Andrew Friedenthal (UT AMS PhD, 2014) published his second academic monograph this year, The World of DC Comics (Routledge, 2019). AMS :: ATX sat down with Friedenthal to discuss the origins of the new project, the inspiration he draws from imaginary worlds, and how his training in American Studies shapes his work as a writer, playwright and critic.
1. Can you tell us a little bit about your new book, The World of DC Comics, and how you came to the project?
A major source for the theoretical backing of my first book (Retcon Game: Retroactive Continuity and the Hyperlinking of America) was Mark J. P. Wolf’s Building Imaginary Worlds: The Theory and History of Subcreation. When it came time to get a pull quote for the front of the book, the publisher and I approached Mark, who was gracious enough to provide one. He then wrote to me about the new Imaginary Worlds series that he’s editing four Routledge press. Spinning out of his earlier work, the series consists of relatively short academic monograph exploring various fictional worlds, ranging from Mr. Roger’s “Neighborhood of Make-Believe” to The Walking Dead. Since Retcon Game dealt so extensively with comic book continuity, Mark thought of me for writing a book about the world of DC Comics.
My first proposal for the book was way too broad for a small, focused text, so I tried to center in on what I thought made the world-building in DC Comics’ publications unique. What I realized, then, was that this was the first fictional world to fully exploit the possibilities of a multiverse—the idea of parallel realities with similar, slightly different, and/or radically unique takes on the same world, characters, storylines, etc. So the book became a history and examination of how DC Comics has used the concept of a multiverse to tell stories that focus on legacy, possibility, and (most importantly) fun!
And according to my grandmother, you can understand it even if you’re not previously familiar with the comic book stories or characters I discuss and analyze.
2. What projects or people have inspired your work?
Janet Davis was my advisor at UT, and she’s my primary model as a scholar.
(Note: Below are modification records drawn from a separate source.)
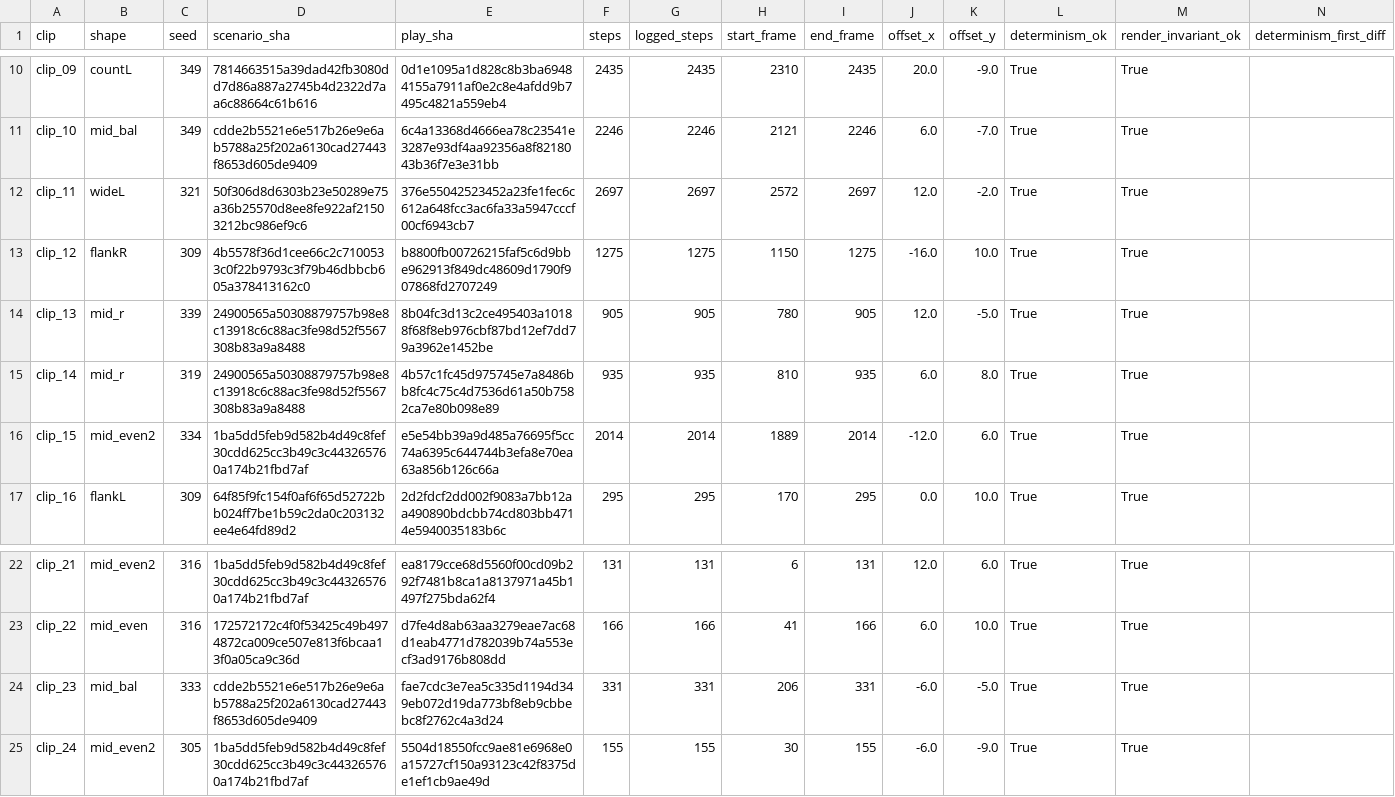
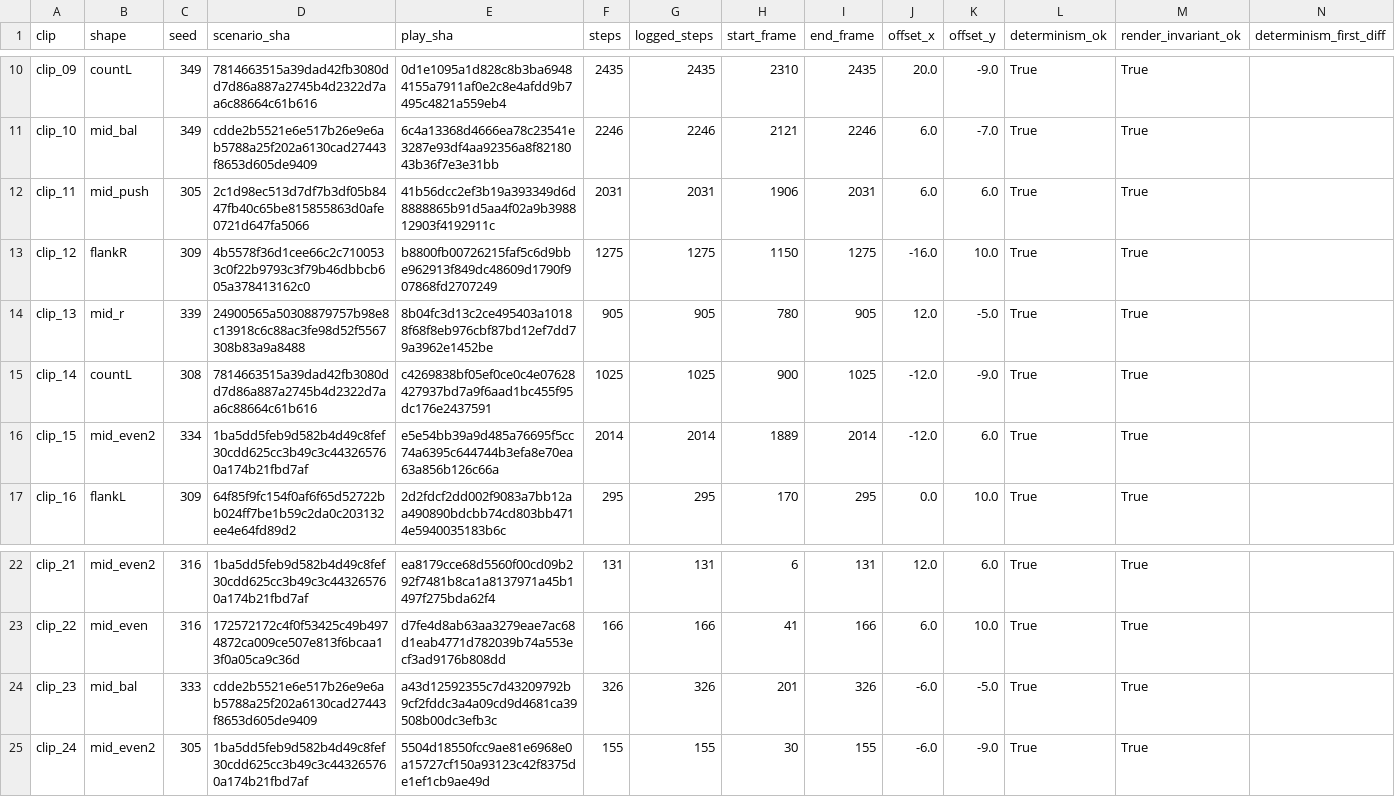
Before and after one commit to nithil08/spot-the-ball-2.0, a CSV file: GEN3/clips/reproducibility.csv, drawn as a sheet; only a part is shown, gaps mark what is left out; the diff names each change by its address in the sheet, - before the commit and + after, or states it on an @@ line.

```diff
--- a/GEN3/clips/reproducibility.csv
+++ b/GEN3/clips/reproducibility.csv
-B12 (shape): wideL
+B12 (shape): mid_push
-C12 (seed): 321
+C12 (seed): 305
-D12 (scenario_sha): 50f306d8d6303b23e50289e75a36b25570d8ee8fe922af21503212bc986ef9c6
+D12 (scenario_sha): 2c1d98ec513d7df7b3df05b8447fb40c65be815855863d0afe0721d647fa5066
-E12 (play_sha): 376e55042523452a23fe1fec6c612a648fcc3ac6fa33a5947cccf00cf6943cb7
+E12 (play_sha): 41b56dcc2ef3b19a393349d6d8888865b91d5aa4f02a9b398812903f4192911c
-F12 (steps): 2697
+F12 (steps): 2031
-G12 (logged_steps): 2697
+G12 (logged_steps): 2031
-H12 (start_frame): 2572
+H12 (start_frame): 1906
-I12 (end_frame): 2697
+I12 (end_frame): 2031
-J12 (offset_x): 12.0
+J12 (offset_x): 6.0
-K12 (offset_y): -2.0
+K12 (offset_y): 6.0
-B15 (shape): mid_r
+B15 (shape): countL
-C15 (seed): 319
+C15 (seed): 308
-D15 (scenario_sha): 24900565a50308879757b98e8c13918c6c88ac3fe98d52f5567308b83a9a8488
+D15 (scenario_sha): 7814663515a39dad42fb3080dd7d86a887a2745b4d2322d7aa6c88664c61b616
-E15 (play_sha): 4b57c1fc45d975745e7a8486bb8fc4c75c4d7536d61a50b7582ca7e80b098e89
+E15 (play_sha): c4269838bf05ef0ce0c4e07628427937bd7a9f6aad1bc455f95dc176e2437591
-F15 (steps): 935
+F15 (steps): 1025
-G15 (logged_steps): 935
+G15 (logged_steps): 1025
-H15 (start_frame): 810
+H15 (start_frame): 900
-I15 (end_frame): 935
+I15 (end_frame): 1025
-J15 (offset_x): 6.0
+J15 (offset_x): -12.0
-K15 (offset_y): 8.0
+K15 (offset_y): -9.0
-E24 (play_sha): fae7cdc3e7ea5c335d1194d349eb072d19da773bf8eb9cbbebc8f2762c4a3d24
+E24 (play_sha): a43d12592355c7d43209792b9cf2fddc3a4a09cd9d4681ca39508b00dc3efb3c
-F24 (steps): 331
+F24 (steps): 326
-G24 (logged_steps): 331
+G24 (logged_steps): 326
-H24 (start_frame): 206
+H24 (start_frame): 201
-I24 (end_frame): 331
+I24 (end_frame): 326
```
Also changed, not shown: GEN3/clips/ground_truth.csv, 30 other files.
I learned from her that to interrogate popular culture means to constantly keep aware of intersectional issues of race, gender, class, sexuality, etc., and that following your personal interests, fascinations, and obsessions can be a fruitful endeavor so long as you always keep in mind the “so what” question of why these things are meaningful. As previously mentioned, I’m also very influenced as a scholar by Mark J. P. Wolf, who has sort of laid out the framework for how to interrogate large-scale fictional constructs like the DC Universe.
However, I’m probably most inspired by creative works. The reason I like exploring fictional realms of such big scope is because I love escaping into the world of comic books, or Star Wars, or theme parks. In fact, perhaps my biggest inspiration is, believe it or not, the Disney theme parks. The way in which the Disney Imagineers create wholly immersive realms that pay attention to every detail never ceases to amaze me, and so I always try to bring that same sense of structure, scale, and specificity to my own work, whether it’s creative, journalistic or academic.
3. How does your background in American Studies impact your writing, and your career in general?
My current “day job” is as a copywriter, which involves a mix of technical detail, attention to careful crafting of language, and the ability to think of an interconnected broader picture. These same skills are vital in my other work, as a playwright and a theater critic/reviewer here in Austin.
All of that comes from the academic training I received in American Studies, a field that encourages an equal focus on both that zoomed out focus and very tiny intricacies. So it has impacted my career and my writing outside of my academic work, allowing me to look at both the large and the small scale simultaneously.
4. What advice do you have for students in our department about getting the most out of their experience at UT?
Probably my biggest advice is to not center your life around UT or the department. As much as I learned all the skills I use in my current jobs as a graduate student, a great deal of career-building comes from good old-fashioned networking. Much of my social life during my time in grad school centered around a competitive karaoke league, and I volunteered to run the league’s social media. It was through that experience, and the contacts I made as a result, that I was able to get my foot in the door in the copywriting world. They say that luck is what happens when opportunity meets preparedness—grad school gives you the preparedness, but getting out there and living a life besides graduate work gives you the opportunities.
I would also say start thinking now about what kind of career you’d like to pursue besides the traditional tenure-track path. Those jobs are getting rarer and harder to get, but you can parlay your skills into so many different exciting directions, and focusing too much on just one road to success and happiness risks setting yourself up for disappointment.
5. What projects are you excited to work on in the future?
I’m currently writing a paper for an edited collection about fictional narratives inspired by tourist attractions, and long-term I want to work on a broader project about immersive entertainment, in general.
But my primary focus right now is actually on the creative side. I’m workshopping several new plays and getting started on some other creative writing projects, all of which should keep me busy for a few years before I (hopefully) return to another academic monograph.